Black History Month (February 1 to February 28) is an annual observance of prominent figures and events throughout history. This commemorative period was first established as a weeklong observance known in 1926 as national “Negro History Week,” by the Association for the Study of Negro Life and History. During the 1960s, activists from the civil rights movement urged authority figures to expand Negro History Week. It wasn’t until 1976 when President Gerald R. Ford proclaimed February to be officially recognized as Black History Month. In honor of this month-long celebration, the Spring Creek Sun compiled a list of African-American politicians who managed to overcome many racial and gender barriers, and become the first African-Americans elected in their fields. Their work has helped make a difference in the United States.
Shirley Chisholm was the first Black woman to serve in Congress and to pursue the Democratic presidential nomination. Chisholm’s forthright attitude in liberal politics helped to shatter racial and gender barriers during the 1960s and 1970s. Chisholm continued to serve as Brooklyn’s Congresswoman until 1983 (a total of seven terms). Throughout her career, she advocated for African-Americans and female advancement in politics. She was one of the founding members of the National Women’s Political Caucus (1971), the only national organization solely dedicated to increasing women’s political and public participation, and she helped to form the National Congress of Black Women (1984), a non-profit organization devoted to educational, political, and cultural development of African-American Women.

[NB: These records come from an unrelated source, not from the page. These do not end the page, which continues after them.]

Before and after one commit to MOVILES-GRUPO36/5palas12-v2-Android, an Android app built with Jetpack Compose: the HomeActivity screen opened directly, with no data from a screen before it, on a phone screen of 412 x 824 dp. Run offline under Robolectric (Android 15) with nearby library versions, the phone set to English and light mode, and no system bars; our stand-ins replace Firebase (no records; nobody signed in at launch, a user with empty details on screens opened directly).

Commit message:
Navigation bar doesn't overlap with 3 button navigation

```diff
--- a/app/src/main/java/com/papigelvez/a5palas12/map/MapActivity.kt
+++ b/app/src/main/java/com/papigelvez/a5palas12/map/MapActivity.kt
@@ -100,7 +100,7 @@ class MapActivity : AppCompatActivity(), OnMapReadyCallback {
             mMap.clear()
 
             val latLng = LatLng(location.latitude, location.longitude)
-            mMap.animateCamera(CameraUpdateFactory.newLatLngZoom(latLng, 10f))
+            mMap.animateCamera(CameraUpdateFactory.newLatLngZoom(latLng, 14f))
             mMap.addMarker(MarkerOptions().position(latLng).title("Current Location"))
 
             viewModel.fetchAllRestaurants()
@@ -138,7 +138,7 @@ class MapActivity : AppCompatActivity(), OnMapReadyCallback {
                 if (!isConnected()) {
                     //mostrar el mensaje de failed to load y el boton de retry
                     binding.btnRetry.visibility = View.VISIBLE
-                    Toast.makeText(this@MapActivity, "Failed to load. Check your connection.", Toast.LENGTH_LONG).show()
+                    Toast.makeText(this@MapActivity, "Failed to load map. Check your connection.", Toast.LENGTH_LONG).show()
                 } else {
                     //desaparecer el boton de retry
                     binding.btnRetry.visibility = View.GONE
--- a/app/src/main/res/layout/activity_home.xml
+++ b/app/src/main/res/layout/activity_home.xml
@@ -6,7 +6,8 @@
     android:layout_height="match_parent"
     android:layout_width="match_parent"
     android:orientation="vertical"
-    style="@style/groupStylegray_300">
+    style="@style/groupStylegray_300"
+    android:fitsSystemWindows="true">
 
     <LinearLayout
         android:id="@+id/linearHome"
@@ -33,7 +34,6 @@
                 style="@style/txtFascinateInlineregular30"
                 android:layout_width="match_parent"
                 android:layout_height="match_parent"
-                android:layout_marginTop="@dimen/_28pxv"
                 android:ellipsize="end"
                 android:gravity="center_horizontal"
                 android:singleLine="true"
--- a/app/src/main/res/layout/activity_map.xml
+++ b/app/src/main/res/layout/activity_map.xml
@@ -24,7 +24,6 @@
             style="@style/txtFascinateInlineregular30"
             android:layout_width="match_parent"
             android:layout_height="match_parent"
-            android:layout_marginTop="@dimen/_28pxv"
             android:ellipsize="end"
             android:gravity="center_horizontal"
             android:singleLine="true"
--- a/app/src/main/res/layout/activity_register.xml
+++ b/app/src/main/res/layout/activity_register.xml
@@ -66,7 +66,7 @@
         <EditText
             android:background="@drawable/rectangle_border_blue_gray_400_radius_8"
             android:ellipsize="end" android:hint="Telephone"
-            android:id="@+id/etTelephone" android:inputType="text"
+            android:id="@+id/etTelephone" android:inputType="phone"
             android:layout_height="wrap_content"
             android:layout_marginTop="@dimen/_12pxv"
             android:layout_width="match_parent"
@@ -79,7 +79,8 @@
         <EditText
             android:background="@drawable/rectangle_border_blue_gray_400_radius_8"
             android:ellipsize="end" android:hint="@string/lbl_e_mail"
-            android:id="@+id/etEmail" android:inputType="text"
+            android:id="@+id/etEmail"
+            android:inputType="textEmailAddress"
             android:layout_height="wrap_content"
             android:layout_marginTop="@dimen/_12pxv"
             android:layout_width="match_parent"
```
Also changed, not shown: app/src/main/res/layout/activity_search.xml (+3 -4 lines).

Thurgood Marshall was the first African-American to serve as a Supreme Court Justice (October 1967 until October 1991). One of the greatest achievements in his career was winning the 1954 Supreme Court case Brown v. Board of Education of Topeka. Marshall, a civil-rights lawyer, represented a group of black parents from Kansas who were forced to attend a segregated school. This class action suit helped to bring forward one of the most crucial decisions in legal history—ending racial segregation (which was established in the 1896 Supreme Court case Plessy v. Ferguson.) On May 17, 1954 the court ruled that segregation violated the 14th Amendment.
Carol Moseley Braun was the first African-American woman to be elected to the U.S. Senate in 1992. She was an advocate for reforming education, government and healthcare. When she was elected senator, she concentrated on women’s rights, civil rights, educational reform and advocated for stricter gun control laws. During her position, she served on the Senate Finance Committee.
Colin Powell was the first African-American appointed as the U.S. Secretary of State, and the first, and the only one, to serve on the Joint Chiefs of Staff. In 1987, during the Reagan administration, he became a national security adviser where he helped to coordinate summit meetings on pro-Communist Sandinista government in Nicaragua. A few years later, in 1989, President George H. W. Bush appointed him as Chairman of the Joint Chief of Staffs. Powell became the first African-American, and the only one, to hold this position, which is considered the highest military post within the Department of Defense. As Chairman, Powell developed a military strategy known as the “Powell Doctrine,” an approach that pushes for the use of force to increase success while also minimizing the amount of casualties involved. Powell served as United States Secretary of State under President George W. Bush from 2001-2005.
Condoleezza Rice was the first African-American woman to serve as the United States’ National Security Adviser, as well as the first African-American woman to serve as U.S. Secretary of State (2005- 09). A woman who accomplished many firsts, Rice‘s career began when she was the first African-American to serve as provost of Stanford University, serving as both the chief of budget and as an academic officer. In 2001, she broke both gender and racial barriers by becoming the first African-American woman to be appointed as a National Security Adviser. While working as Secretary of State (appointed by George W. Bush) she concentrated on the mission to develop “Transformational Diplomacy,” which attempted to create and sustain democracy within governed states around the world, particularly the Middle East.
Barack Hussein Obama is the first African-American to serve as US President. He was first elected in 2008 and was re-elected to a second term in 2012. His political career began in 1996, when he was elected to Illinois State Senate and then in 2004 to the US Senate. Throughout his time in office, he tried to draft legislation on ethics, expand the availability of healthcare services and develop early childhood education programs for low-income families. In addition, he served as chairman for the Senate’s Health and Human Services Committee, where he advocated for the videotaping of confessions and integrations for capital cases due to the amount of death-row inmates who were found innocent. In 2007, he placed his bid for presidential candidacy on the Democratic ballot along with Hilary Rodham Clinton. On November 4, 2008 Obama defeated Republican nominee John McCain, and became the 44th President of the United States, and the first African-American to accomplish this feat.